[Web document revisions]
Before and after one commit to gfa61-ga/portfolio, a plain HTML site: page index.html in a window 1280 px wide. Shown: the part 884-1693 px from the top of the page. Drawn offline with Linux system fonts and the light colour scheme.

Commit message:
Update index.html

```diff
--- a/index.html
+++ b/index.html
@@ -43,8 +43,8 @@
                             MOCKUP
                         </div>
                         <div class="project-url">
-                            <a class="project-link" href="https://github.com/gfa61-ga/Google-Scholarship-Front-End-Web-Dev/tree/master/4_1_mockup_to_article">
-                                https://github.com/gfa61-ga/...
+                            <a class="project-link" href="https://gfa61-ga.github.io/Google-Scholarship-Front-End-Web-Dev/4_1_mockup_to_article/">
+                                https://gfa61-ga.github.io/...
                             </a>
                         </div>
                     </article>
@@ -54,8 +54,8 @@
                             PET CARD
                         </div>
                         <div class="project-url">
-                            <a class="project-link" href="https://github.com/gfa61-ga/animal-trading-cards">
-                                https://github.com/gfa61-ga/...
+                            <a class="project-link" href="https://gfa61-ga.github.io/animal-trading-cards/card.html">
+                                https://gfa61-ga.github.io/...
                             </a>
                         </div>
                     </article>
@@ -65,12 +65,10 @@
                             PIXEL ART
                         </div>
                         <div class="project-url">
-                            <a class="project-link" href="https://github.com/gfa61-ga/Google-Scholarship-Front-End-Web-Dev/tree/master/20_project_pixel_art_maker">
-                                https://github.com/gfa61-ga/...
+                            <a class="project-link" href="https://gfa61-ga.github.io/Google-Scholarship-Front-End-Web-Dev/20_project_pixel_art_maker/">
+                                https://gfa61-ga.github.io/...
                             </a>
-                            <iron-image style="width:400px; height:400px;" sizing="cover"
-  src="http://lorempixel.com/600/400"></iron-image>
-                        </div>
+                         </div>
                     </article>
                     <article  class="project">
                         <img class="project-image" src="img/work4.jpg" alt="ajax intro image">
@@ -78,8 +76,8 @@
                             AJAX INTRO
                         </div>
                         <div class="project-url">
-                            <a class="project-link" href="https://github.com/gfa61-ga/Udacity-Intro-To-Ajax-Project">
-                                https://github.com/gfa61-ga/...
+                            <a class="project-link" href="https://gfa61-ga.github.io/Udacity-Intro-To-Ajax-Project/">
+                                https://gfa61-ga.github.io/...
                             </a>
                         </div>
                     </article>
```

* * *

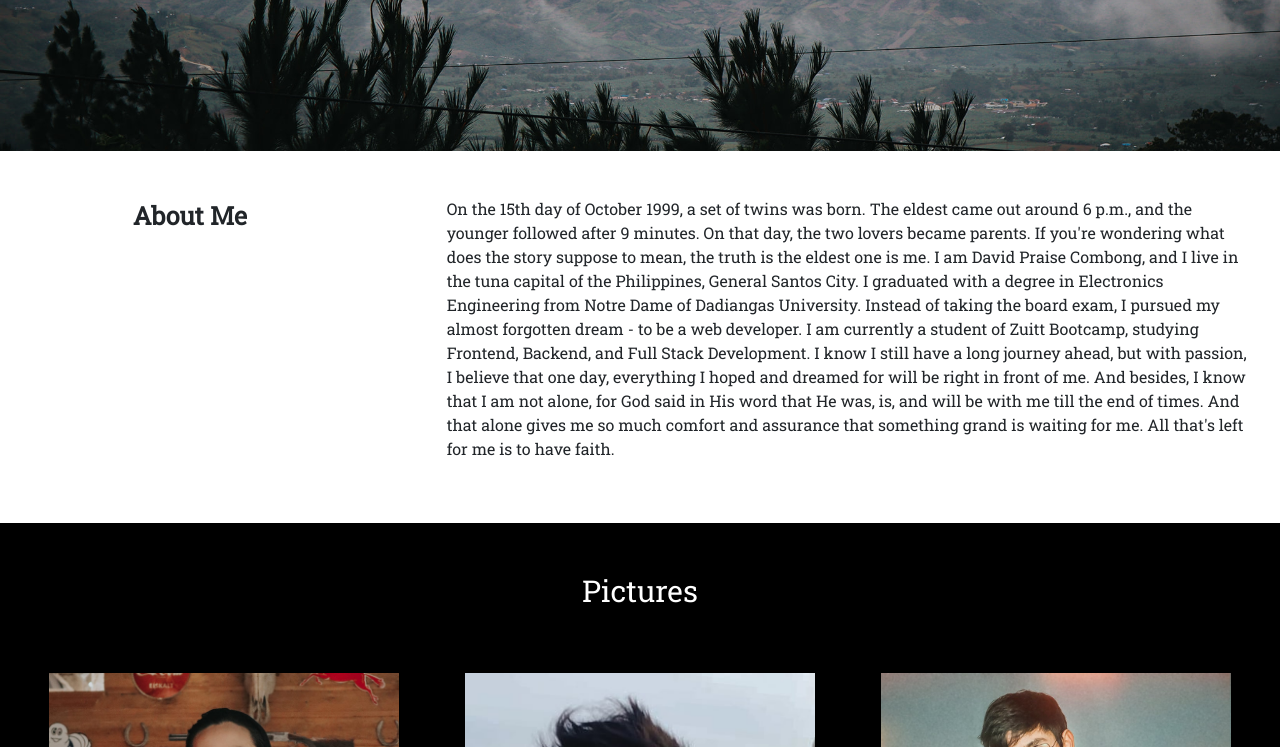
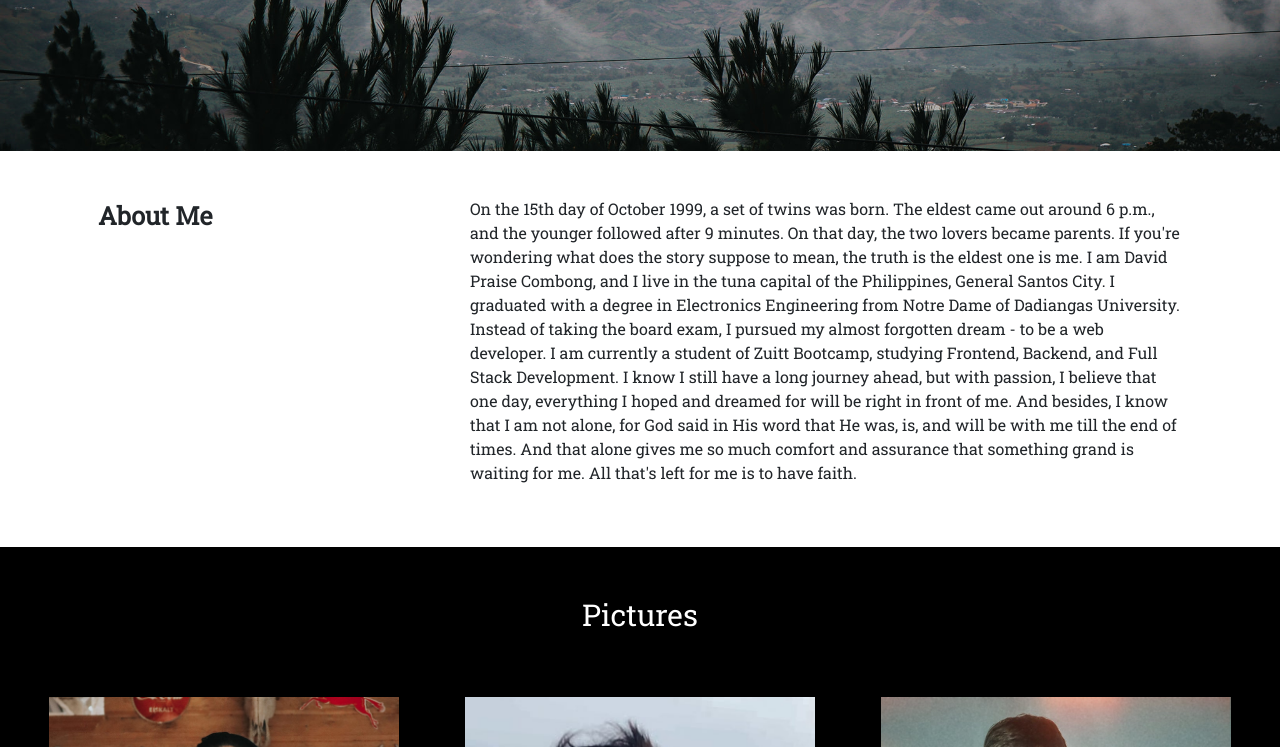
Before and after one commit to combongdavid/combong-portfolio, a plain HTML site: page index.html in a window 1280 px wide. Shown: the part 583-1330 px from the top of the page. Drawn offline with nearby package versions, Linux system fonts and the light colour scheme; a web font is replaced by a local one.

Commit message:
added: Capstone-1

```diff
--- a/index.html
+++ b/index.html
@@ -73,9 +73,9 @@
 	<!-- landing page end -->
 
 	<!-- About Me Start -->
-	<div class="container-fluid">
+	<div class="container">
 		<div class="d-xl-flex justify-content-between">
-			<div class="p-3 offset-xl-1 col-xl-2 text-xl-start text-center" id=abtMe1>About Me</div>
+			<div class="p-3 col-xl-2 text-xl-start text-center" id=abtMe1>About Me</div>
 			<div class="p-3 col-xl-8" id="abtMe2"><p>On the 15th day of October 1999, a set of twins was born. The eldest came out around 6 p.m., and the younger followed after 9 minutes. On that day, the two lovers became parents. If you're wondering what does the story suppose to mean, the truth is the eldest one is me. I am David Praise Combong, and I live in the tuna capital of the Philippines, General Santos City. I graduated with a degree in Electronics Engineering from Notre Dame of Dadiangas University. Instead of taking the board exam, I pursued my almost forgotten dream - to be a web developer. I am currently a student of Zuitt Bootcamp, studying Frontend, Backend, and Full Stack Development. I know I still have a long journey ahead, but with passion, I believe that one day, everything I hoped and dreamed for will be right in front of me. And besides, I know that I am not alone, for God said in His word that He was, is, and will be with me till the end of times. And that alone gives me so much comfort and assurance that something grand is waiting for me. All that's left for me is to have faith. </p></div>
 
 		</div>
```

...

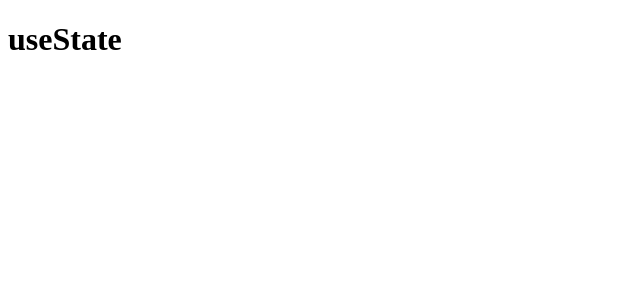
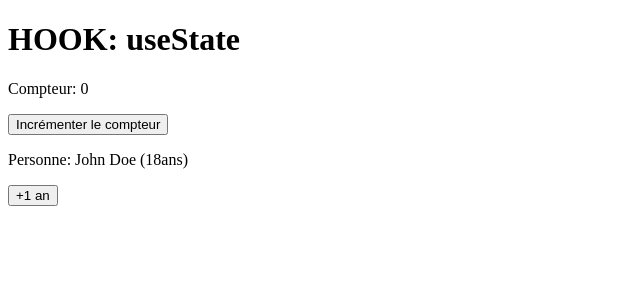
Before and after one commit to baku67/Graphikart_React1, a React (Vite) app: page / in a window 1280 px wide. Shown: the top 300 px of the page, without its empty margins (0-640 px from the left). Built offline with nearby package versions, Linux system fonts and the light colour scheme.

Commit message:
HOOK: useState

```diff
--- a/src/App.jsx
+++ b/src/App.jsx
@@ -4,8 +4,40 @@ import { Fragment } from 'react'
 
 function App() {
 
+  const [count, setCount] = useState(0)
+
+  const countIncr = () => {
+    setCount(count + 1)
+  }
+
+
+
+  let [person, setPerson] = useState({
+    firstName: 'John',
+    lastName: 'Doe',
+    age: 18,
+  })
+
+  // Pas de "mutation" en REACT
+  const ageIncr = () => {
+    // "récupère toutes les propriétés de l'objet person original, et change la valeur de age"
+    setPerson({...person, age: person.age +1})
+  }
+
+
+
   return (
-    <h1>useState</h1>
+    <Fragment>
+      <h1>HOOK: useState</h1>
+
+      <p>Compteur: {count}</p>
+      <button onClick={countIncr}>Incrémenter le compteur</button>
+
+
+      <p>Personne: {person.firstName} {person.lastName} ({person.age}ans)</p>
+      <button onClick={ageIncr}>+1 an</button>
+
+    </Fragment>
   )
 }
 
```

Requirement:
For each line in the records that holds "useState", show that line as it stands.

Result:
HOOK: useState
+  const [count, setCount] = useState(0)
+  let [person, setPerson] = useState({
-    <h1>useState</h1>
+      <h1>HOOK: useState</h1>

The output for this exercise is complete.